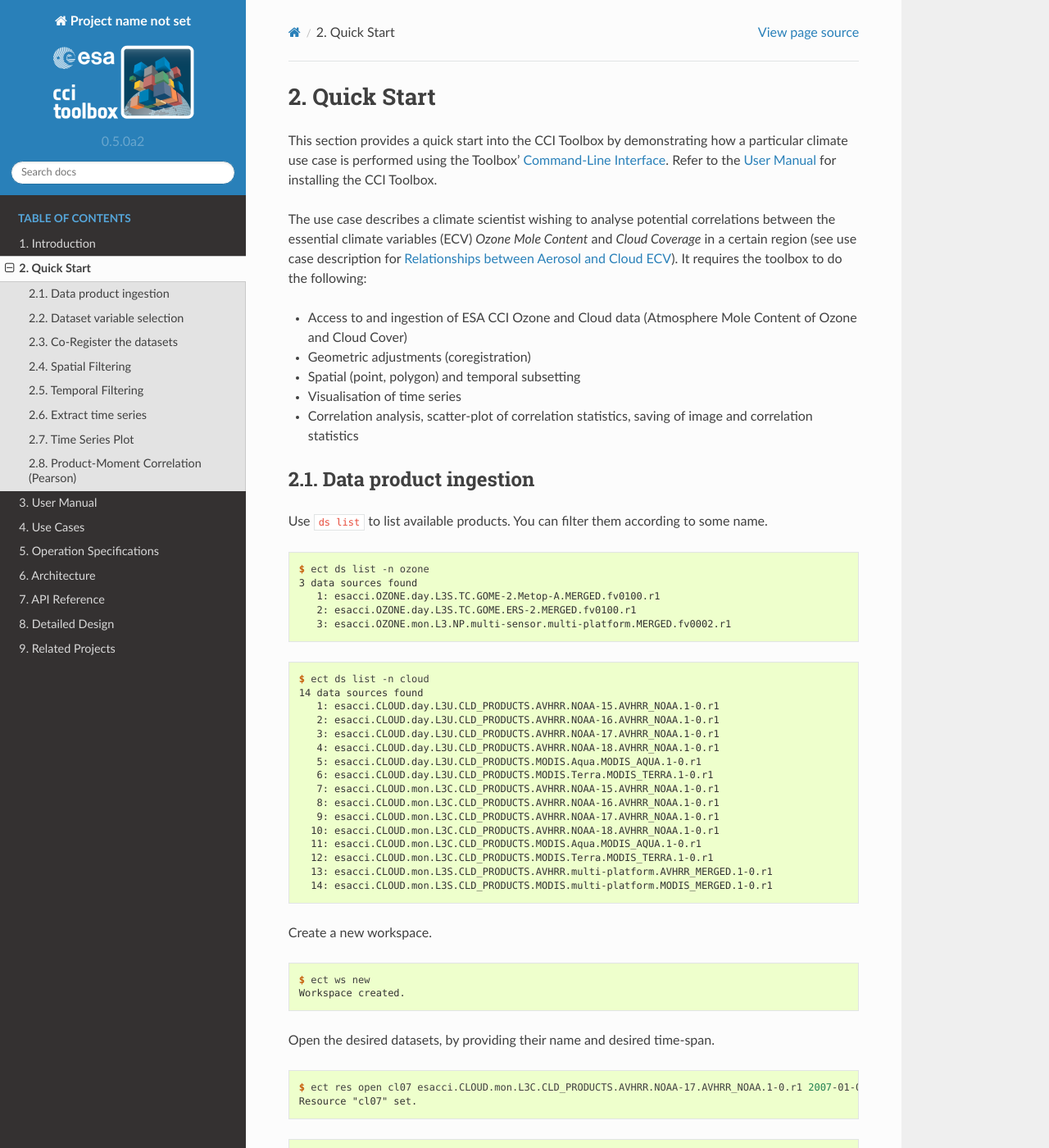
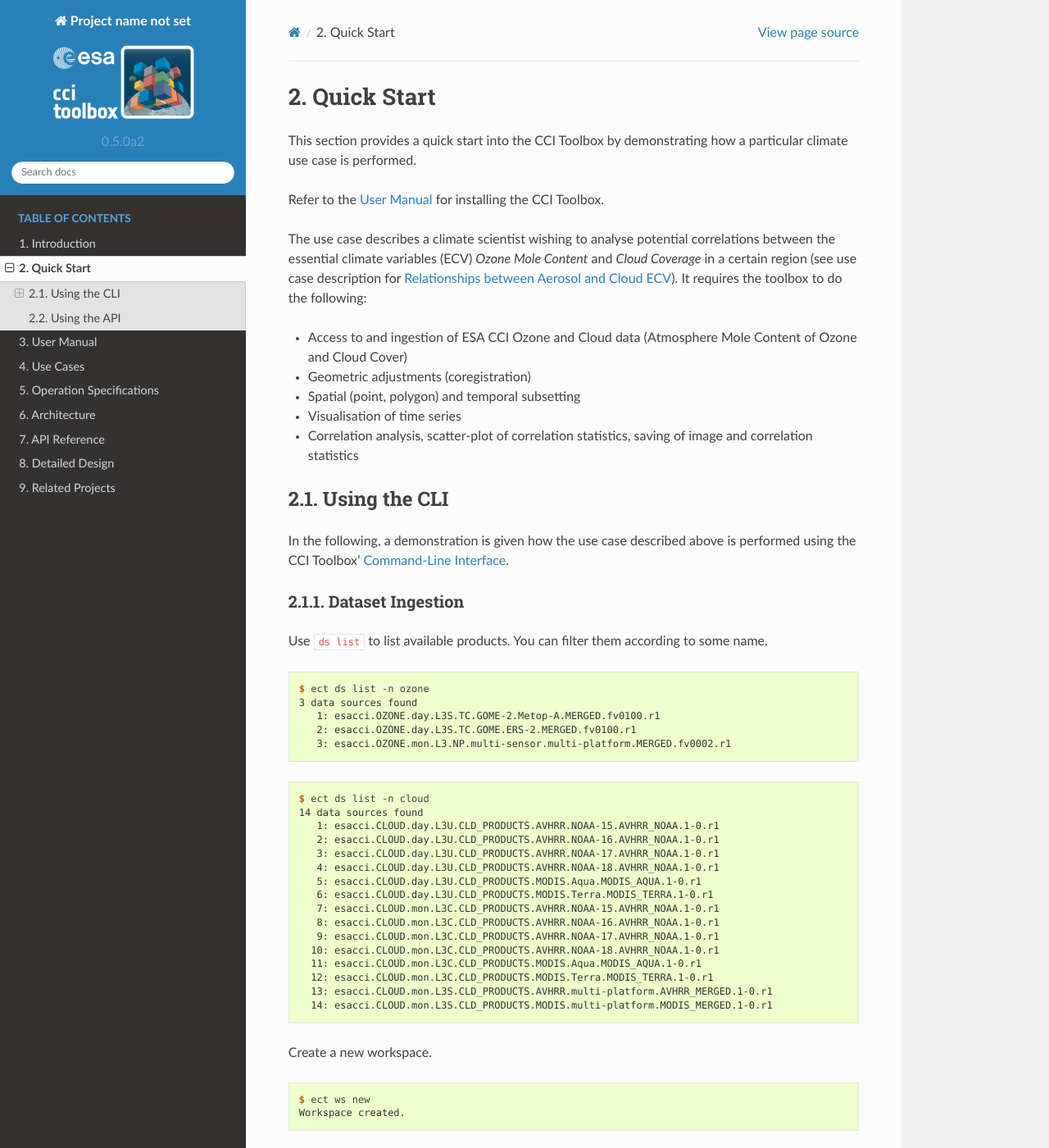
Before and after one commit to CCI-Tools/cate, a Sphinx documentation site: the page built from doc/source/quick_start.rst, in a window 1280 px wide and 1400 px high. Shown: the whole window at 82% size. Built offline with Sphinx 7.4.7 and the Read the Docs theme 2.0.0, drawn with Linux system fonts in a browser that asks for light colours; some of the changed text lies outside the part shown.

Commit message:
updated docs

```diff
--- a/doc/source/quick_start.rst
+++ b/doc/source/quick_start.rst
@@ -16,8 +17,16 @@
 * Visualisation of time series
 * Correlation analysis, scatter-plot of correlation statistics, saving of image and correlation statistics
 
-Data product ingestion
-----------------------
+
+Using the CLI
+=============
+
+In the following, a demonstration is given how the use case described above is performed using the CCI Toolbox'
+:doc:`user_manual/um_cli`.
+
+-----------------
+Dataset Ingestion
+-----------------
 
 Use ``ds list`` to list available products. You can filter them according to some name.
 
@@ -68,7 +77,8 @@
     Resource "oz07" set.
 
 
-Dataset variable selection
+--------------------------
+Dataset Variable Selection
 --------------------------
 
 To select particular geophysical quantities to work with, use the ``select_var`` operation together with
@@ -109,7 +119,8 @@
    :align: center
 
 
-Co-Register the datasets
+------------------------
+Co-Register the Datasets
 ------------------------
 
 The datasets now have different lat/lon definitions. This can be verified by using ``ect res print``
@@ -218,6 +229,7 @@
    :align: center
 
 
+-----------------
 Spatial Filtering
 -----------------
 
@@ -256,6 +268,7 @@
    :align: center
 
 
+------------------
 Temporal Filtering
 ------------------
 
@@ -281,7 +294,8 @@
     Resource "cc_africa_janoct" set.
 
 
-Extract time series
+-------------------
+Extract Time Series
 -------------------
 
 We'll extract spatial mean timeseries from both datasets using ``tseries_mean`` operation.
@@ -300,6 +314,7 @@
 
 This creates datasets that contain mean and std variables for both time-series.
 
+----------------
 Time Series Plot
 ----------------
 
@@ -326,10 +341,11 @@
    :align: center
 
 
-Product-Moment Correlation (Pearson)
-------------------------------------
+--------------------------
+Product-Moment Correlation
+--------------------------
 
-To carry out Pearson correlation on the mean time-series, the ``pearson_correlation`` operation can be used.
+To carry out a product-moment correlation on the mean time-series, the ``pearson_correlation`` operation can be used.
 
 .. code-block:: console
 
@@ -380,3 +396,10 @@
 .. figure:: _static/quick_start/fig8.png
    :scale: 100 %
    :align: center
+
+
+Using the API
+=============
+
+A demonstration of how to apply the CCI Toolbox API to the use case described here is given in a dedicated
+`IPython Notebook <https://github.com/CCI-Tools/ect-core/blob/master/notebooks/ect-uc9.ipynb>`_ on GitHub.
```
Also changed, not shown: other parts of doc/source/quick_start.rst (+3 -2 lines), doc/source/user_manual/um_cli.rst (+26 -23 lines).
__________________________________________________
Give back the material word for word, leaving out its pictures.

Answer:
Before and after one commit to CCI-Tools/cate, a Sphinx documentation site: the page built from doc/source/quick_start.rst, in a window 1280 px wide and 1400 px high. Shown: the whole window at 82% size. Built offline with Sphinx 7.4.7 and the Read the Docs theme 2.0.0, drawn with Linux system fonts in a browser that asks for light colours; some of the changed text lies outside the part shown.

Commit message:
updated docs

```diff
--- a/doc/source/quick_start.rst
+++ b/doc/source/quick_start.rst
@@ -16,8 +17,16 @@
 * Visualisation of time series
 * Correlation analysis, scatter-plot of correlation statistics, saving of image and correlation statistics
 
-Data product ingestion
-----------------------
+
+Using the CLI
+=============
+
+In the following, a demonstration is given how the use case described above is performed using the CCI Toolbox'
+:doc:`user_manual/um_cli`.
+
+-----------------
+Dataset Ingestion
+-----------------
 
 Use ``ds list`` to list available products. You can filter them according to some name.
 
@@ -68,7 +77,8 @@
     Resource "oz07" set.
 
 
-Dataset variable selection
+--------------------------
+Dataset Variable Selection
 --------------------------
 
 To select particular geophysical quantities to work with, use the ``select_var`` operation together with
@@ -109,7 +119,8 @@
    :align: center
 
 
-Co-Register the datasets
+------------------------
+Co-Register the Datasets
 ------------------------
 
 The datasets now have different lat/lon definitions. This can be verified by using ``ect res print``
@@ -218,6 +229,7 @@
    :align: center
 
 
+-----------------
 Spatial Filtering
 -----------------
 
@@ -256,6 +268,7 @@
    :align: center
 
 
+------------------
 Temporal Filtering
 ------------------
 
@@ -281,7 +294,8 @@
     Resource "cc_africa_janoct" set.
 
 
-Extract time series
+-------------------
+Extract Time Series
 -------------------
 
 We'll extract spatial mean timeseries from both datasets using ``tseries_mean`` operation.
@@ -300,6 +314,7 @@
 
 This creates datasets that contain mean and std variables for both time-series.
 
+----------------
 Time Series Plot
 ----------------
 
@@ -326,10 +341,11 @@
    :align: center
 
 
-Product-Moment Correlation (Pearson)
-------------------------------------
+--------------------------
+Product-Moment Correlation
+--------------------------
 
-To carry out Pearson correlation on the mean time-series, the ``pearson_correlation`` operation can be used.
+To carry out a product-moment correlation on the mean time-series, the ``pearson_correlation`` operation can be used.
 
 .. code-block:: console
 
@@ -380,3 +396,10 @@
 .. figure:: _static/quick_start/fig8.png
    :scale: 100 %
    :align: center
+
+
+Using the API
+=============
+
+A demonstration of how to apply the CCI Toolbox API to the use case described here is given in a dedicated
+`IPython Notebook <https://github.com/CCI-Tools/ect-core/blob/master/notebooks/ect-uc9.ipynb>`_ on GitHub.
```
Also changed, not shown: other parts of doc/source/quick_start.rst (+3 -2 lines), doc/source/user_manual/um_cli.rst (+26 -23 lines).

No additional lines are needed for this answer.